Investigators led by Caroline Wallace, PhD candidate, Queen’s University, Kingston, Ontario, Canada, found that symptoms of mood, anhedonia, and sleep disturbance were significantly reduced with probiotic therapy after just 4 weeks, with results maintained at 8 weeks.
The findings are of particular interest because probiotics are not associated with any of the adverse effects of current antidepressant therapies and can be safely taken over long periods.
These results, the investigators note, “suggest that probiotics may be effective in alleviating depressive symptoms such as mood, anhedonia, and sleep quality.”
Nevertheless, they acknowledge that the open-label nature of the study means that “these findings are susceptible to bias; thus, further blinded studies are warranted.” To address these limitations plans for a larger randomized controlled trial are underway.

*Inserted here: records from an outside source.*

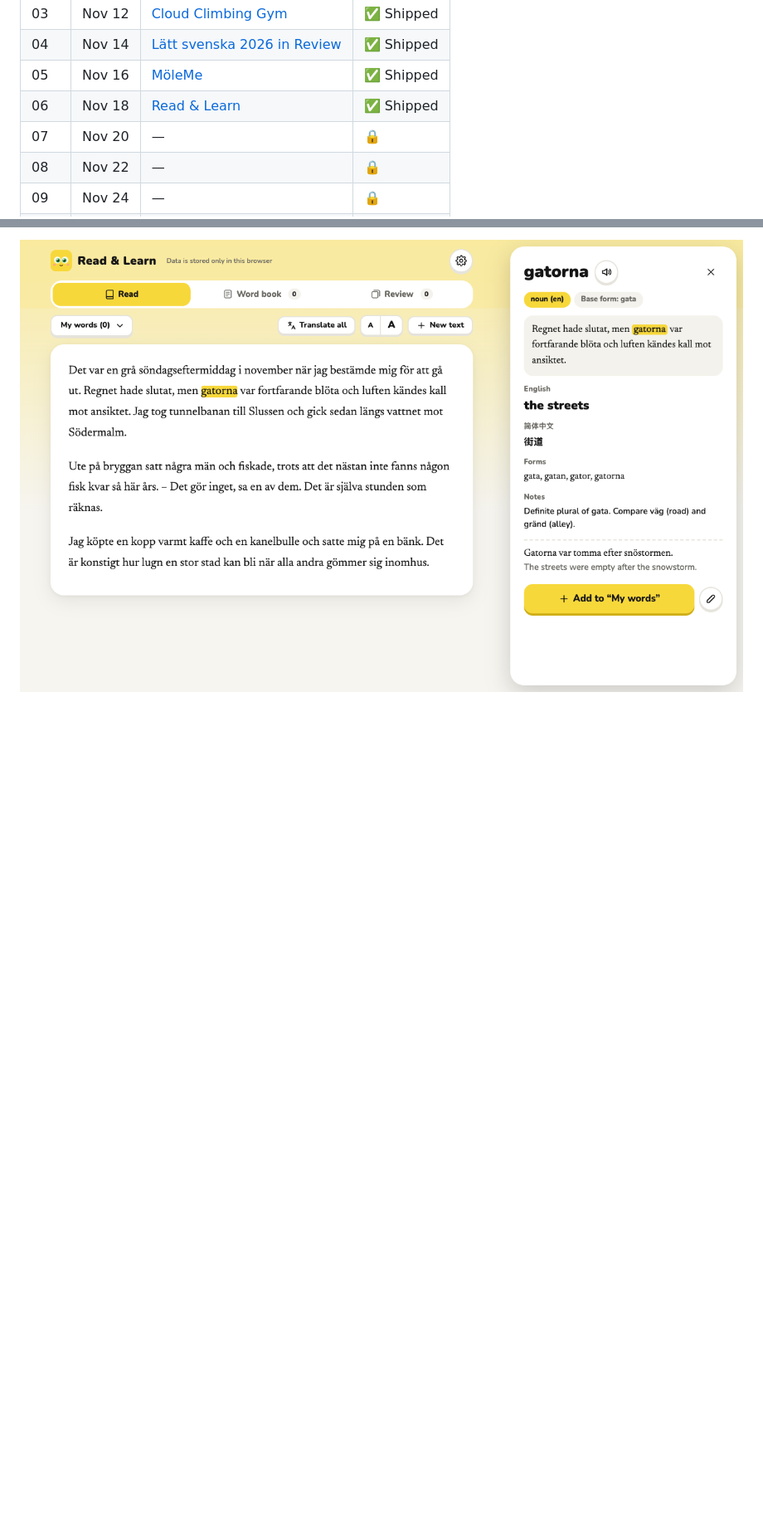
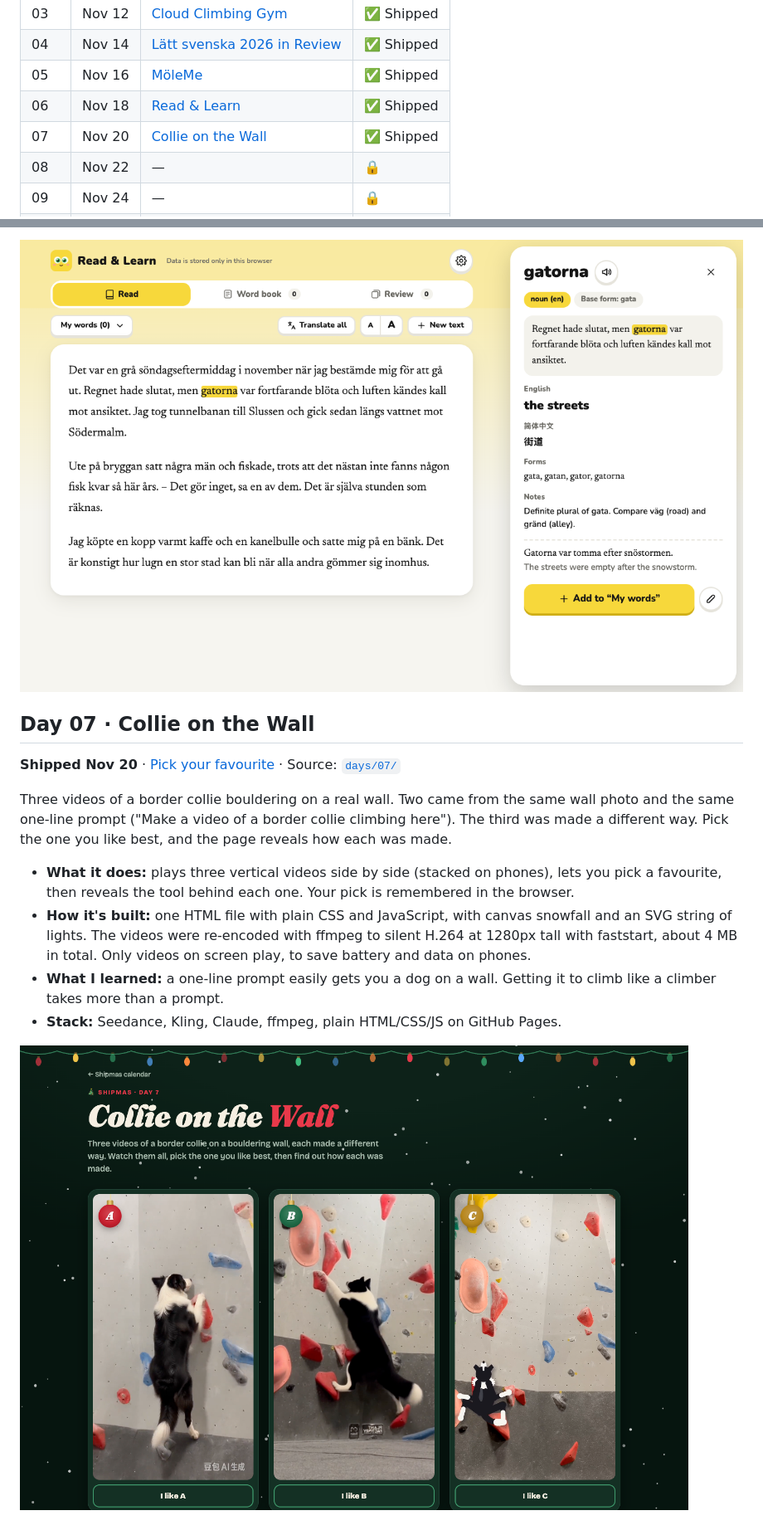
Before and after one commit to Lesley-Qing-Gu/ChristmasChallenge, a Markdown page: README.md, 2 parts joined by grey strips. Shown at 83% size. Rendered like a GitHub page; pictures changed too: docs/screenshots/day-07.png (added); blank space fills up the shorter version.

Commit message:
Day 7: Collie on the Wall, three border collie climbing videos made three ways
Co-Authored-By: Claude Opus 5.5 <noreply@anthropic.com>

```diff
--- a/README.md
+++ b/README.md
@@ -25,7 +25,7 @@ I've always loved advent calendars, with a tiny surprise behind every door. Ship
 | 04 | Nov 14 | [Lätt svenska 2026 in Review](#day-04--lätt-svenska-2026-in-review) | ✅ Shipped |
 | 05 | Nov 16 | [MöleMe](#day-05--möleme) | ✅ Shipped |
 | 06 | Nov 18 | [Read & Learn](#day-06--read--learn) | ✅ Shipped |
-| 07 | Nov 20 | — | 🔒 |
+| 07 | Nov 20 | [Collie on the Wall](#day-07--collie-on-the-wall) | ✅ Shipped |
 | 08 | Nov 22 | — | 🔒 |
 | 09 | Nov 24 | — | 🔒 |
 | 10 | Nov 26 | — | 🔒 |
@@ -124,3 +124,16 @@ I learn Swedish by reading novels, but I kept looking up the same words and forg
 - **Stack:** plain HTML/CSS/JS, Claude API (Haiku 5.5 by default, Sonnet for reading photos) or OpenAI API (GPT-6 Luna by default), localStorage, GitHub Pages.
 
 ![Day 06](docs/screenshots/day-06.png)
+
+## Day 07 · Collie on the Wall
+
+**Shipped Nov 20** · [Pick your favourite](https://lesley-qing-gu.github.io/ChristmasChallenge/days/07/) · Source: [`days/07/`](days/07)
+
+Three videos of a border collie bouldering on a real wall. Two came from the same wall photo and the same one-line prompt ("Make a video of a border collie climbing here"). The third was made a different way. Pick the one you like best, and the page reveals how each was made.
+
+- **What it does:** plays three vertical videos side by side (stacked on phones), lets you pick a favourite, then reveals the tool behind each one. Your pick is remembered in the browser.
+- **How it's built:** one HTML file with plain CSS and JavaScript, with canvas snowfall and an SVG string of lights. The videos were re-encoded with ffmpeg to silent H.264 at 1280px tall with faststart, about 4 MB in total. Only videos on screen play, to save battery and data on phones.
+- **What I learned:** a one-line prompt easily gets you a dog on a wall. Getting it to climb like a climber takes more than a prompt.
+- **Stack:** Seedance, Kling, Claude, ffmpeg, plain HTML/CSS/JS on GitHub Pages.
+
+![Day 07](docs/screenshots/day-07.png)
```
Also changed, not shown: 9 other files.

Results from preclinical and clinical studies suggest that probiotics improve symptoms of depression. The hypothesis is that the effects are mediated via the gut-brain axis by reducing inflammation and increasing serotonin levels.
To assess the efficacy of probiotics in treatment-naive patients with depression, the researchers carried out a pilot study using Probio’Stick, a probiotic supplement that combines two different strains known to act on the gut-brain axis ― Lactobacillus helveticus R0052and Bifidobacterium longum R0175.
The 8-week, single-arm, open-label intervention pilot study involved 10 treatment-naive patients with major depressive disorder who were experiencing a current episode of depression.
After an initial screening period, the participants were assessed for a range of clinical symptoms of depression, including mood, anhedonia, anxiety, and subjective sleep disturbance, at baseline and at weeks 2, 4, and 8 using the Canadian Biomarker Integration Network in Depression protocol.
Molecular markers of inflammation were assessed and tryptophan and serotonin levels were determined. The patients underwent polysomnographic assessment to measure objective sleep.